→ TO DO:
Pull every line of the entries that has the word "viewBox".

→ MATERIAL FOR THE TASK:
- Opening Delimiter -
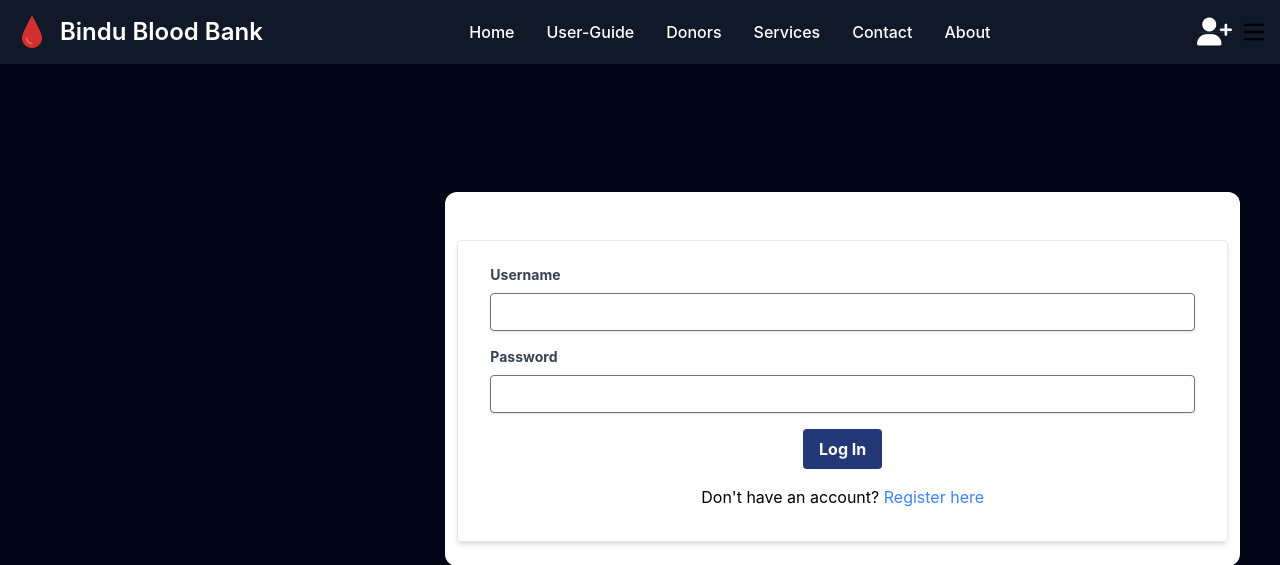
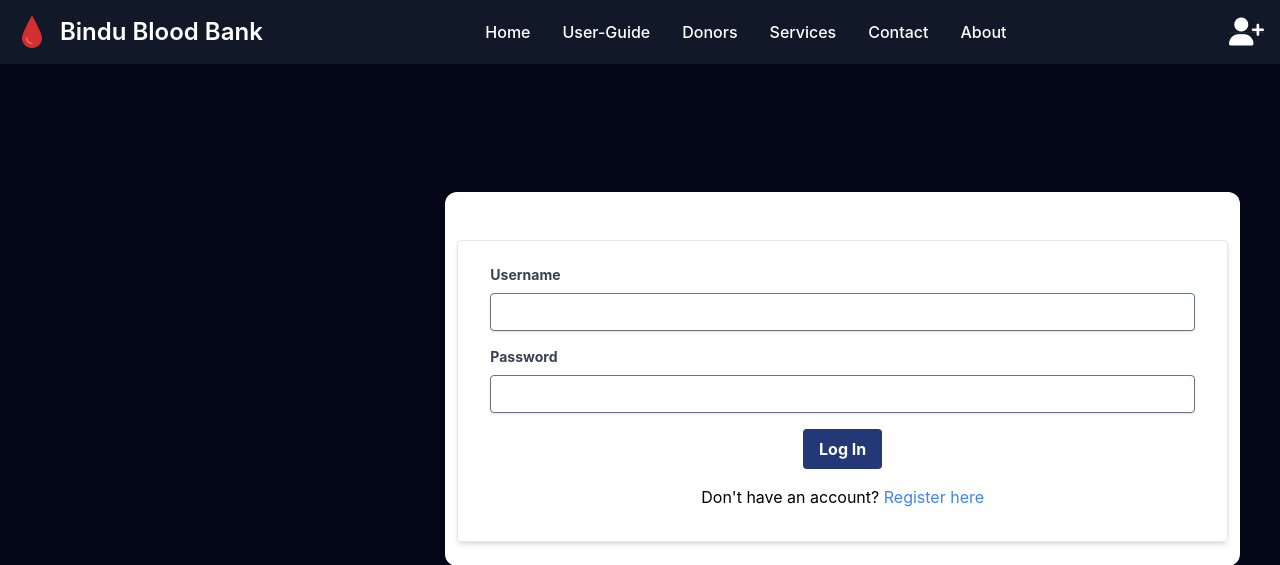
Before and after one commit to tanzid64/blood-bank, a Django app: page /accounts/login/ in a window 1280 px wide. Shown: the top 565 px of the page. Run offline with Django 5.2, Linux system fonts and the light colour scheme; style sheets or scripts are compiled from the project's sources; parts of the project's set-up code (start-up, migrations or seed data) failed here and were passed over; some libraries are stand-ins or nearby versions.

Commit message:
navbar and login required fixed

```diff
--- a/core/templates/base.html
+++ b/core/templates/base.html
@@ -70,12 +70,15 @@
                     {% endif %}
                 </ul>
             </div>
-                <span class="sr-only">Open main menu</span>
-                <svg class="w-5 h-5" aria-hidden="true" xmlns="http://www.w3.org/2000/svg" fill="none" viewBox="0 0 17 14">
-                    <path stroke="currentColor" stroke-linecap="round" stroke-linejoin="round" stroke-width="2" d="M1 1h15M1 7h15M1 13h15"/>
-                </svg>
-            </a>
+
+
         </div>
+        <button data-collapse-toggle="navbar-user" type="button" class="inline-flex items-center p-2 w-10 h-10 justify-center text-sm text-gray-500 rounded-lg md:hidden hover:bg-gray-100 focus:outline-none focus:ring-2 focus:ring-gray-200 dark:text-gray-400 dark:hover:bg-gray-700 dark:focus:ring-gray-600" aria-controls="navbar-user" aria-expanded="false">
+        <span class="sr-only">Open main menu</span>
+        <svg class="w-5 h-5" aria-hidden="true" xmlns="http://www.w3.org/2000/svg" fill="none" viewBox="0 0 17 14">
+            <path stroke="currentColor" stroke-linecap="round" stroke-linejoin="round" stroke-width="2" d="M1 1h15M1 7h15M1 13h15"/>
+        </svg>
+    </button>
         <div class="items-center justify-between hidden w-full md:flex md:w-auto md:order-1" id="navbar-user">
             <ul class="flex flex-col font-medium p-4 md:p-0 mt-4  md:space-x-8 rtl:space-x-reverse md:flex-row md:mt-0 md:border-0">
             <li>
```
- Closing Delimiter -
→ ANSWER TO THIS PROBLEM:
-                <svg class="w-5 h-5" aria-hidden="true" xmlns="http://www.w3.org/2000/svg" fill="none" viewBox="0 0 17 14">
+        <svg class="w-5 h-5" aria-hidden="true" xmlns="http://www.w3.org/2000/svg" fill="none" viewBox="0 0 17 14">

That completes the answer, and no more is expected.